The court had summoned Musharraf to formally frame charges of high treason against him, but his defence lawyers told the court that the former president could not appear because of threats to his life.
The Islamabad police chief had told the court that tight security arrangements have been made for the former president and that nearly 1,000 security personnel have been deployed on the route from Musharraf's house to the court.
He also said a bullet-proof vehicle had been provided for Musharraf, but said the Islamabad police did not have bomb-proof vehicles.
The police earlier claimed the arrest of two suspects from a roadside restaurant on Musharraf's route early Wednesday.
They had also said that they had recovered explosives near Musharraf's house and on the route to court over the past few days.
During Wednesday's court proceedings, Musharraf's lawyers raised objections to the formation and powers of the special court and argued that the prime minister could not nominate judges for a court.
The court said it would give a ruling on its composition and jurisdiction Thursday.
The defence lawyers also requested the court to delay the hearing by five weeks but their request was turned down.
They had earlier tried to stop the trial on the plea that the special court had no power to try a former army chief and that a military court can try him under the army act.
Prime Minister Nawaz Sharif had announced in June the high treason case against the former military ruler would be initiated for suspending the constitution. The decision had evoked mixed reactions as critics were of the view that Pakistan faced serious challenges and could not afford such a trial.
Musharraf had taken over in a bloodless coup when he had dismissed the government of Nawaz Sharif in 1999.
The 70-year-old former army chief currently lives in his farmhouse in Islamabad after getting bail in three high profile cases, including the 2007 assassination of former prime minister Benazir Bhutto.

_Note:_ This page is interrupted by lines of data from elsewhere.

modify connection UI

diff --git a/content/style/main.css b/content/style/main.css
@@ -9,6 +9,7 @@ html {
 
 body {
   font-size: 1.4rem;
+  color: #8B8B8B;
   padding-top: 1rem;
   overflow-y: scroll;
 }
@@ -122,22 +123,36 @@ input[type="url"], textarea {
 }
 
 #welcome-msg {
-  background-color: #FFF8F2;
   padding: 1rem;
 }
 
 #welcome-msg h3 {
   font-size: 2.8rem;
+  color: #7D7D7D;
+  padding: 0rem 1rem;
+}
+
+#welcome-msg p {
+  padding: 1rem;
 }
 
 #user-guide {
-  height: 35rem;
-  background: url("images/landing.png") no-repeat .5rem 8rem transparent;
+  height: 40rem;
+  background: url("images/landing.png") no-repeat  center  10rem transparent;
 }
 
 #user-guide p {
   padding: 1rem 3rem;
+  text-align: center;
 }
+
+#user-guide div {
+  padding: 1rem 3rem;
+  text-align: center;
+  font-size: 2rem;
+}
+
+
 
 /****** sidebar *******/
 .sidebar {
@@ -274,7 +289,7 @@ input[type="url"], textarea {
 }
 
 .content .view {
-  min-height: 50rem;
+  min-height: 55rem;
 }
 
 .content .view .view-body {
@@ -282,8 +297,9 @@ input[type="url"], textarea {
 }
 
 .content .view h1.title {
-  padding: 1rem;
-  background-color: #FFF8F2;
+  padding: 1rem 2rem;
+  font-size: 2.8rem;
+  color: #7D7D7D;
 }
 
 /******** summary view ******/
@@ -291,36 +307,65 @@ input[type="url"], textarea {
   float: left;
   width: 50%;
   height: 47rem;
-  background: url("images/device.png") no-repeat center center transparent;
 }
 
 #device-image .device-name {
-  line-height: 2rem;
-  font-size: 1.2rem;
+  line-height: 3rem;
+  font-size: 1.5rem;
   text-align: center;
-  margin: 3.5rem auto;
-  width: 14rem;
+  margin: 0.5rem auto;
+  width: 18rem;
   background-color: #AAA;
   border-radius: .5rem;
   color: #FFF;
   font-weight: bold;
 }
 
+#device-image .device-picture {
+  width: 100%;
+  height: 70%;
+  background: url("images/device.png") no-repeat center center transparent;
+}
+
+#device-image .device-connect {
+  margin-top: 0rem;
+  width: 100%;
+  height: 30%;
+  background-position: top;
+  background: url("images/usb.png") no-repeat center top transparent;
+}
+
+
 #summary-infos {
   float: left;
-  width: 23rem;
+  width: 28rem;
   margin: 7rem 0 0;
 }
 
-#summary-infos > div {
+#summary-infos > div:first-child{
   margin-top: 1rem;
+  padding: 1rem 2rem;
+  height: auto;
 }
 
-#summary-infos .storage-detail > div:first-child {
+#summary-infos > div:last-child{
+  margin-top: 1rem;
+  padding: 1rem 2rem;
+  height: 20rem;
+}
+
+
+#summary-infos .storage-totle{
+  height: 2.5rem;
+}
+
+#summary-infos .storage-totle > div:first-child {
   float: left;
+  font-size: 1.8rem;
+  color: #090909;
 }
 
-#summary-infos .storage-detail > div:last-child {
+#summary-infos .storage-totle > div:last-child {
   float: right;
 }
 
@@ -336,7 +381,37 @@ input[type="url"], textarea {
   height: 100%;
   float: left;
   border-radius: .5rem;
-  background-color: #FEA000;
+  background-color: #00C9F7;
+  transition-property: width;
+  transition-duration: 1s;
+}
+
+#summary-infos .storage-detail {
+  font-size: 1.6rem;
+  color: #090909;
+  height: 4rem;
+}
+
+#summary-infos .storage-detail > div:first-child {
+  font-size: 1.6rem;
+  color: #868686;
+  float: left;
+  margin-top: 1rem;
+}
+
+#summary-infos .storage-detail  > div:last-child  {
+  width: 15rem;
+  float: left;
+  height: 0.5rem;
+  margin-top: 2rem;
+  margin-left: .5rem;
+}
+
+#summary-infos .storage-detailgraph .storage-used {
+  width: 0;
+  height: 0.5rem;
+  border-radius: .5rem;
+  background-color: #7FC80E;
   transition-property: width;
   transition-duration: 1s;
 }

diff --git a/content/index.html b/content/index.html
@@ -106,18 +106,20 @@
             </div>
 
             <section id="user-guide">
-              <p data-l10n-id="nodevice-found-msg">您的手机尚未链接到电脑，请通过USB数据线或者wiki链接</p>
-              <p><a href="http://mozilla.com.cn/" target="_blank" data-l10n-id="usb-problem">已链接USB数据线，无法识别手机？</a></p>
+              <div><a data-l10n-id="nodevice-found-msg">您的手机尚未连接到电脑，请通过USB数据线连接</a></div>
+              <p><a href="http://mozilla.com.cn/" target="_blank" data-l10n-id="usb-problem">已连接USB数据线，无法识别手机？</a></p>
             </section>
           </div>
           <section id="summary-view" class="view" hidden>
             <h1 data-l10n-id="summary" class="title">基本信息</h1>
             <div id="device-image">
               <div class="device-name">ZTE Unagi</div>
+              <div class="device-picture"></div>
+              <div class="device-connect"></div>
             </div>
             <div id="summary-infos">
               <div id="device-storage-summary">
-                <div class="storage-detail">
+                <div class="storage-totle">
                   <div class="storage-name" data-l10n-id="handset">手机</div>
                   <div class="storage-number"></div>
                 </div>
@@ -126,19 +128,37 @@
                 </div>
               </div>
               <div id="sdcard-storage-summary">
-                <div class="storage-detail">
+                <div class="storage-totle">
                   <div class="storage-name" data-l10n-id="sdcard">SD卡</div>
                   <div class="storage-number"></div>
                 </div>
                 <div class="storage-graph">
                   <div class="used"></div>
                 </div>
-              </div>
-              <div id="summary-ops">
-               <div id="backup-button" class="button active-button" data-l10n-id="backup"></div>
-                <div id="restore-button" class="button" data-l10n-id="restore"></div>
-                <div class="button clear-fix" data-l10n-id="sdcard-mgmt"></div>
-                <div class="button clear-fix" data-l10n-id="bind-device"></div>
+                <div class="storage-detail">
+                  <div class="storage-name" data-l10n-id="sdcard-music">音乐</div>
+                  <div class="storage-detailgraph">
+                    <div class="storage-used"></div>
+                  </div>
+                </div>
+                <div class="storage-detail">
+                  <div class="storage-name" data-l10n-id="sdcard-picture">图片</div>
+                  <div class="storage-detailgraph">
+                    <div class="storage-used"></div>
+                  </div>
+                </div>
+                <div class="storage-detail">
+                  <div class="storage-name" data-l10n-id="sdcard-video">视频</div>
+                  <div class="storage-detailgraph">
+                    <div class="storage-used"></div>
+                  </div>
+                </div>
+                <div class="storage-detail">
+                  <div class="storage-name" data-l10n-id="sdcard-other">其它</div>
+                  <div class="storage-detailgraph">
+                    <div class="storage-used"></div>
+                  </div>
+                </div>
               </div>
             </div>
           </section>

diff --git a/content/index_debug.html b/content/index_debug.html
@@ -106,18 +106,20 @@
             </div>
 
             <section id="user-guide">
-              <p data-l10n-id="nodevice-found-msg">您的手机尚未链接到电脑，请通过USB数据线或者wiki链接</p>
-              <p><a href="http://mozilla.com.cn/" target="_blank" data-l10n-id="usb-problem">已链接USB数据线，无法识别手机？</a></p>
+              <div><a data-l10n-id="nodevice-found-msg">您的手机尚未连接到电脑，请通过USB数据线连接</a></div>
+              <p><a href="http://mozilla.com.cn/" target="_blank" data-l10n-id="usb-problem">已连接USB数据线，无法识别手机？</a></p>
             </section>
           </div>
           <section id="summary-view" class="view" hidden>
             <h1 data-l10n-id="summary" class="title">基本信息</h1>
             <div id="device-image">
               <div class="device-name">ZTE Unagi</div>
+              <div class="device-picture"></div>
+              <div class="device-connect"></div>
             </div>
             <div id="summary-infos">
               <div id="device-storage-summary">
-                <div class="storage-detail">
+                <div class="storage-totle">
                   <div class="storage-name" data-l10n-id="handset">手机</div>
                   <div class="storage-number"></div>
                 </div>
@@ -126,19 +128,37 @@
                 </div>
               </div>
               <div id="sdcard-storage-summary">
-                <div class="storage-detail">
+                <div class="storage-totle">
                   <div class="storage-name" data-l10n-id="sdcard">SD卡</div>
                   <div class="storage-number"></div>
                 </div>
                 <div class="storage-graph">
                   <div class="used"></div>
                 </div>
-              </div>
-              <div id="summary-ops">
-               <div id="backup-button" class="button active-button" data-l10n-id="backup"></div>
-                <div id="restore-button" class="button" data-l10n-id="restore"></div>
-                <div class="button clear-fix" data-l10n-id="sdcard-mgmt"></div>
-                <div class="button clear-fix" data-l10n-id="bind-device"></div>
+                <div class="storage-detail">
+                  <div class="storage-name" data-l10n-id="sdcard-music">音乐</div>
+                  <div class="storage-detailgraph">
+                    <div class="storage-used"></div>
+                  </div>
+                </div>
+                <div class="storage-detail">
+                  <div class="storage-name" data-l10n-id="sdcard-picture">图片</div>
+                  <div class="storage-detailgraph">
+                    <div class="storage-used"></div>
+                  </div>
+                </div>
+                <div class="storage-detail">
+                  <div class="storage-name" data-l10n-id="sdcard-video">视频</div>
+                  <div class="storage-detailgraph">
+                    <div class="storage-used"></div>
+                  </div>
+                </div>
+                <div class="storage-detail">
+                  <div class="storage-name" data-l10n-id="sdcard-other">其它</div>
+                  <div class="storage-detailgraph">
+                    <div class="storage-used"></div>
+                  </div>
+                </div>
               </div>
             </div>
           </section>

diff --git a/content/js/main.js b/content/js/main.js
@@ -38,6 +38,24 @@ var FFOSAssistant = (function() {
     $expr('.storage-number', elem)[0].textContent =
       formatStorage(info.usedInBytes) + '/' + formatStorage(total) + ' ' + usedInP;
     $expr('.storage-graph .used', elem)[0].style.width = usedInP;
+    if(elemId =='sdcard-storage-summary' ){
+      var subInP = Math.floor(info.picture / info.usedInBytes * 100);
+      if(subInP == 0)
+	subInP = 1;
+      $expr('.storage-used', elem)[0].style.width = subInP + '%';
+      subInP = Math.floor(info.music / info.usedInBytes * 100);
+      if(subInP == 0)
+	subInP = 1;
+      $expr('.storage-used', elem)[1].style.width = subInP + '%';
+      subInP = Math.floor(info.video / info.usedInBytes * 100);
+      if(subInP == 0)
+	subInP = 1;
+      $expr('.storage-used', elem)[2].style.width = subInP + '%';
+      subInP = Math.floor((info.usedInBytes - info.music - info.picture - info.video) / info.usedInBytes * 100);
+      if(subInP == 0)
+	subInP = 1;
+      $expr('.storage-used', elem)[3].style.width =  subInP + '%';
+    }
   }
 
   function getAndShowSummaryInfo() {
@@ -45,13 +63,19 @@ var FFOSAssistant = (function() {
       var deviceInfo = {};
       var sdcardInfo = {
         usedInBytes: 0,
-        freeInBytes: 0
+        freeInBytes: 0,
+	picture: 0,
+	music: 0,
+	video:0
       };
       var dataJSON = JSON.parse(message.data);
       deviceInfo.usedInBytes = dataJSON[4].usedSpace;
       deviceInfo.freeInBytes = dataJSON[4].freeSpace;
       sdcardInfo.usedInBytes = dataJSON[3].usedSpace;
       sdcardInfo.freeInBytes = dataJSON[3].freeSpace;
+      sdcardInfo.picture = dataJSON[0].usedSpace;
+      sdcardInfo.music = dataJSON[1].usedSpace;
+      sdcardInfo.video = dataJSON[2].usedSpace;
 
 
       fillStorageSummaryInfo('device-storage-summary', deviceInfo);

Musharraf, who had resigned in 2008 and gone into exile, returned to Pakistan in March this year to take part in parliamentary elections. However, a court disqualified him from standing in the May elections.